Your task:
Read the data below line by line and copy each one with "formalisms" in it.

Given records:
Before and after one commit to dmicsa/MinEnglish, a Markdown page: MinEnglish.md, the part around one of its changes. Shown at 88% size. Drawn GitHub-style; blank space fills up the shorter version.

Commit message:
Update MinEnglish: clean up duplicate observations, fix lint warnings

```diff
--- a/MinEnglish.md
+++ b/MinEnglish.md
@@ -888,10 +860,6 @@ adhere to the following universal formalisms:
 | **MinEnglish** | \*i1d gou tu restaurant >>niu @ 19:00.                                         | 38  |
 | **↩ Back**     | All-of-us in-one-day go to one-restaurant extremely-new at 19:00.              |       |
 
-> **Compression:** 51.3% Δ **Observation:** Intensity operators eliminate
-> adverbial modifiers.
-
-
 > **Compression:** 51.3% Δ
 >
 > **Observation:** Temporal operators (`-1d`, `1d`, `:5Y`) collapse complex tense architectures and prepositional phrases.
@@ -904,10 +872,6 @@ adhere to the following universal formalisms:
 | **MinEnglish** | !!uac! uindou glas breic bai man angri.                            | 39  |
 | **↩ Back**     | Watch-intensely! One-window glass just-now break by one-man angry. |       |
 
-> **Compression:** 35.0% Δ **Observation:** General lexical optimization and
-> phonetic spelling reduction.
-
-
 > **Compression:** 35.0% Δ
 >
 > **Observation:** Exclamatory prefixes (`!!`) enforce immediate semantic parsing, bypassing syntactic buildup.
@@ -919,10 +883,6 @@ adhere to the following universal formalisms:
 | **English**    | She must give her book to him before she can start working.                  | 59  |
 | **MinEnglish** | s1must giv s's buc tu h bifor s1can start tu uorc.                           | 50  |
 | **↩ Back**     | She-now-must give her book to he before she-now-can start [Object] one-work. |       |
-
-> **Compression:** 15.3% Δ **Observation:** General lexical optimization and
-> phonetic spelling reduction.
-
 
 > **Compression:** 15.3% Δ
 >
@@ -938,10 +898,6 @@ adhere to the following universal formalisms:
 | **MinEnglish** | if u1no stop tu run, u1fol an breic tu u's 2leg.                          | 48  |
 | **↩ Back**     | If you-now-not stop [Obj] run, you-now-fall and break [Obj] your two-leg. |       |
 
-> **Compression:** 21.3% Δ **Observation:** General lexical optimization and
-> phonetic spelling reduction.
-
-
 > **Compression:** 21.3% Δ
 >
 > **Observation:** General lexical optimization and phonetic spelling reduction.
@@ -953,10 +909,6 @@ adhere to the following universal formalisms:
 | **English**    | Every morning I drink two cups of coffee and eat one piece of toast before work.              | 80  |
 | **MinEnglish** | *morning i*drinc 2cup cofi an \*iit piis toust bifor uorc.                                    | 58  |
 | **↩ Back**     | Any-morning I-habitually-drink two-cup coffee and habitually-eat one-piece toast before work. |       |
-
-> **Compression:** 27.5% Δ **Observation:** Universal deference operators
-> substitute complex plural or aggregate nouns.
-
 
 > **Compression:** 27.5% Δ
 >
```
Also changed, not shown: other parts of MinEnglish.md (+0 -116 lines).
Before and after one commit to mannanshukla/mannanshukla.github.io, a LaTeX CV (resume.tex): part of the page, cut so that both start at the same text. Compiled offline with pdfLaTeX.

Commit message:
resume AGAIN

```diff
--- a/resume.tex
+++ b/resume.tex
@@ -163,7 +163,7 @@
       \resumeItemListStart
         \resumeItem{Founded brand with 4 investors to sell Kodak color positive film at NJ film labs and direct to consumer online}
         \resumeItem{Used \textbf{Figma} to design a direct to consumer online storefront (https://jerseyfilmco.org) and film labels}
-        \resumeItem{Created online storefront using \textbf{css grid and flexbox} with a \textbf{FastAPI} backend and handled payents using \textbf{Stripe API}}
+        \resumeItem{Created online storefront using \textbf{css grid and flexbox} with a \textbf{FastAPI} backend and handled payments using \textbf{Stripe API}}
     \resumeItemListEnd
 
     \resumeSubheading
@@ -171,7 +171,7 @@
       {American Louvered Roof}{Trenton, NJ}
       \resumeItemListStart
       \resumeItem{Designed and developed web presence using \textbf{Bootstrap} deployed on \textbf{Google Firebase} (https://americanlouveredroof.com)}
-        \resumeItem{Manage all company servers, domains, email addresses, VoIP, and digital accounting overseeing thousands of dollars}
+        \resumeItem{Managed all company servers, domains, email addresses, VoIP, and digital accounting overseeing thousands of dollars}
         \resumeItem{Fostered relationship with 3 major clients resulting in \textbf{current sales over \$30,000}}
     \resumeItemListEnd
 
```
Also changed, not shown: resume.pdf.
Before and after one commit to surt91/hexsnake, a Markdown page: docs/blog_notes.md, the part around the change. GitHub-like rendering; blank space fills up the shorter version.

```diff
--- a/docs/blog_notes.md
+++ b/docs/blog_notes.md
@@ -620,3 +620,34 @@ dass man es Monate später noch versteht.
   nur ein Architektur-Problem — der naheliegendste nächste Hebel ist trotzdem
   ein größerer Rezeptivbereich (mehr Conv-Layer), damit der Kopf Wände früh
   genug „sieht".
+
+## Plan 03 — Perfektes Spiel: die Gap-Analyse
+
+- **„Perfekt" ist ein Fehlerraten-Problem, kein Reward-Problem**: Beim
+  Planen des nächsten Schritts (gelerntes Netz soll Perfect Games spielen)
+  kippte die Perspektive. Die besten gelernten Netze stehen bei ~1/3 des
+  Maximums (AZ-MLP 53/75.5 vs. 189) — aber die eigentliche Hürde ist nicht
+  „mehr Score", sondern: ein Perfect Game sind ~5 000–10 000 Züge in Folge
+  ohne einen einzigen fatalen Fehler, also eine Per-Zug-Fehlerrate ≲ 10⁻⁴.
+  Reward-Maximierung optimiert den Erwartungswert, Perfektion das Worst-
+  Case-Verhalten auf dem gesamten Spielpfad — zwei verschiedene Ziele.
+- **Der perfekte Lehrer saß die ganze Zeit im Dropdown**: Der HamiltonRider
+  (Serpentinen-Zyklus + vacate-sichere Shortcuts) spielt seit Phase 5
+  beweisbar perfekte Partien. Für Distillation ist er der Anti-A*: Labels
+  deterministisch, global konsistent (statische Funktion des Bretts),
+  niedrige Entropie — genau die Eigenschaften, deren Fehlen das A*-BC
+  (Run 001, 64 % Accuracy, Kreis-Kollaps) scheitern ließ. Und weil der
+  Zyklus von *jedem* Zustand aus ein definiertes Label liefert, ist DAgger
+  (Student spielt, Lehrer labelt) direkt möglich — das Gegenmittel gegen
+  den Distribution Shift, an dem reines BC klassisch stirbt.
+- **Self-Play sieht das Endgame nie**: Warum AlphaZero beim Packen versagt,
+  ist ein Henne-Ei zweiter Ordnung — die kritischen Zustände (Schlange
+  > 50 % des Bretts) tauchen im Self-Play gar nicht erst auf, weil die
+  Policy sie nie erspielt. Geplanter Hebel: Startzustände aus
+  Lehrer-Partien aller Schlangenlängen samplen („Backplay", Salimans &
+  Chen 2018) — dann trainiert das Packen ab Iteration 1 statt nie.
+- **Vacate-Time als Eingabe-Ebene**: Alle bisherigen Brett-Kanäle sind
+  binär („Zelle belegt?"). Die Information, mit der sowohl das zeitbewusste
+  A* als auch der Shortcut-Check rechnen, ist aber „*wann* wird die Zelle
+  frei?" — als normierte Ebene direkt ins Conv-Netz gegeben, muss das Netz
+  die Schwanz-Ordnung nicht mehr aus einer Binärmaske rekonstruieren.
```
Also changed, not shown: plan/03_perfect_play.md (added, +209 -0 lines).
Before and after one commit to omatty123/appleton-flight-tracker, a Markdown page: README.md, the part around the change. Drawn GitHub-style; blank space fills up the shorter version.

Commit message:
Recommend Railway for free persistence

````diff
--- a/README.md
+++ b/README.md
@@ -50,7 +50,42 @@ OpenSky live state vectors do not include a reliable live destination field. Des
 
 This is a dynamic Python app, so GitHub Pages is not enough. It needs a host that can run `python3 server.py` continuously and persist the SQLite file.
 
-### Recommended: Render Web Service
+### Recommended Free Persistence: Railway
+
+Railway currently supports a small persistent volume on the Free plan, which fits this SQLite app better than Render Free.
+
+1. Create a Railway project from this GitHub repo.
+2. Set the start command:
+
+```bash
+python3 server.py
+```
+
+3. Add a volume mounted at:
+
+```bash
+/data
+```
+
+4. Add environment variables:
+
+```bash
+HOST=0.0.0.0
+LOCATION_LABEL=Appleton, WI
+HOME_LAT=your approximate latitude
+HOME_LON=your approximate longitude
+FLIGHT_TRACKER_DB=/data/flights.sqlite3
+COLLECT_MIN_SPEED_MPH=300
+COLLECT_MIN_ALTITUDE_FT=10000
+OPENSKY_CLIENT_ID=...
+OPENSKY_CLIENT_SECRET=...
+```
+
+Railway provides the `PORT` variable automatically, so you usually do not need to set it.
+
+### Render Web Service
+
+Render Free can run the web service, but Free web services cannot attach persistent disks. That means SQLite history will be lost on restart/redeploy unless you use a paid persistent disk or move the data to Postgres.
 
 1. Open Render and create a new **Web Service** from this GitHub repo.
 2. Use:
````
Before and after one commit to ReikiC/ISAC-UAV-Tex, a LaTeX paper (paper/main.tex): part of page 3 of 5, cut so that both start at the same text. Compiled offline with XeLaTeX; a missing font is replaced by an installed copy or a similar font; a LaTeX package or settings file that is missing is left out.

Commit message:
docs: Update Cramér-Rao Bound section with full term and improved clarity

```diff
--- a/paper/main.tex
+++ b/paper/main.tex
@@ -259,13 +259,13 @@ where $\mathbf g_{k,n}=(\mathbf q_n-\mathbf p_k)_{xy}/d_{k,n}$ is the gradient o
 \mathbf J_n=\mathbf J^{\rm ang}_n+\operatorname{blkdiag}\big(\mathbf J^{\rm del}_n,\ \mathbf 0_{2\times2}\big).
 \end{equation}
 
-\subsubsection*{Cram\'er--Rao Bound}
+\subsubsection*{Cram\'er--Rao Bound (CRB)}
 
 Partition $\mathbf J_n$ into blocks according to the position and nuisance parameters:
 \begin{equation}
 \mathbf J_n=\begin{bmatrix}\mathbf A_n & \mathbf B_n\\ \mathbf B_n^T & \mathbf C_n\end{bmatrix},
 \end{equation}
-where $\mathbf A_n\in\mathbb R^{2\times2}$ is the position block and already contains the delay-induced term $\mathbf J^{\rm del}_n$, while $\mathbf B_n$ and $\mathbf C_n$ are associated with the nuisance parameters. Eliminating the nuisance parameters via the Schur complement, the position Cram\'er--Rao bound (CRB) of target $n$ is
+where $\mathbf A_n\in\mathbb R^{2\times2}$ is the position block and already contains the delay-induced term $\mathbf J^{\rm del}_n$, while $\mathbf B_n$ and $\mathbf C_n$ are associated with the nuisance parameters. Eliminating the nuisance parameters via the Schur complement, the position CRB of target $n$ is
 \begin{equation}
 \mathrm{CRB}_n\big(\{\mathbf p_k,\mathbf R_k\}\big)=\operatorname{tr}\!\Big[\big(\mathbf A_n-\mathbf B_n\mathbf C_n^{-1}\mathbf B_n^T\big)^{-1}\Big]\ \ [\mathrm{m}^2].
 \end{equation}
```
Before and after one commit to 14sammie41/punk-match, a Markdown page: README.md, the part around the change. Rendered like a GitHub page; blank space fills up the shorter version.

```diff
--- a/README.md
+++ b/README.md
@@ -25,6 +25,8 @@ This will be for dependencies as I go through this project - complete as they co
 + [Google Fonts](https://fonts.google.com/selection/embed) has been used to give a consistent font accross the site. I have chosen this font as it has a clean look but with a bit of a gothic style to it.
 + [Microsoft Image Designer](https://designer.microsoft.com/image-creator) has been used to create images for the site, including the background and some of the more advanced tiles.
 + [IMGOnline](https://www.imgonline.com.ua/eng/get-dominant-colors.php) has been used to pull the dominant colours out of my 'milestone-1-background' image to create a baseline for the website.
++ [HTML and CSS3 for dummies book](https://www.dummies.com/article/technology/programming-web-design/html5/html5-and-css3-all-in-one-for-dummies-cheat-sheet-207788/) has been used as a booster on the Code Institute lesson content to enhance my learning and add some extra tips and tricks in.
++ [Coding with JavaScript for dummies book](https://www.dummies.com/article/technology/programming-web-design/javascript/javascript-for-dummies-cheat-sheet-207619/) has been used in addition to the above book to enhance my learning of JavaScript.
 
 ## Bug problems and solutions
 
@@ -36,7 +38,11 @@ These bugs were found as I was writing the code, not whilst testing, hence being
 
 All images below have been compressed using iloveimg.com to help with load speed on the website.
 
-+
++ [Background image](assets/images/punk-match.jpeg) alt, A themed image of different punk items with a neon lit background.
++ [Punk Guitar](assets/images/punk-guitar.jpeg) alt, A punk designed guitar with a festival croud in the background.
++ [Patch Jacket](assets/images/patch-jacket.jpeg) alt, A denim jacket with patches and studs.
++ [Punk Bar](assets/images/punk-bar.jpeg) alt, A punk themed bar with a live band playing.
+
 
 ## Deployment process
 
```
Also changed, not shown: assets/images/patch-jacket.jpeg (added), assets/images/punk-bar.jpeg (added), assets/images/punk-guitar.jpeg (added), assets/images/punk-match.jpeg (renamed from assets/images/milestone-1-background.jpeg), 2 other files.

Answer space:
@@ -888,10 +860,6 @@ adhere to the following universal formalisms:
@@ -904,10 +872,6 @@ adhere to the following universal formalisms:
@@ -919,10 +883,6 @@ adhere to the following universal formalisms:
@@ -938,10 +898,6 @@ adhere to the following universal formalisms:
@@ -953,10 +909,6 @@ adhere to the following universal formalisms:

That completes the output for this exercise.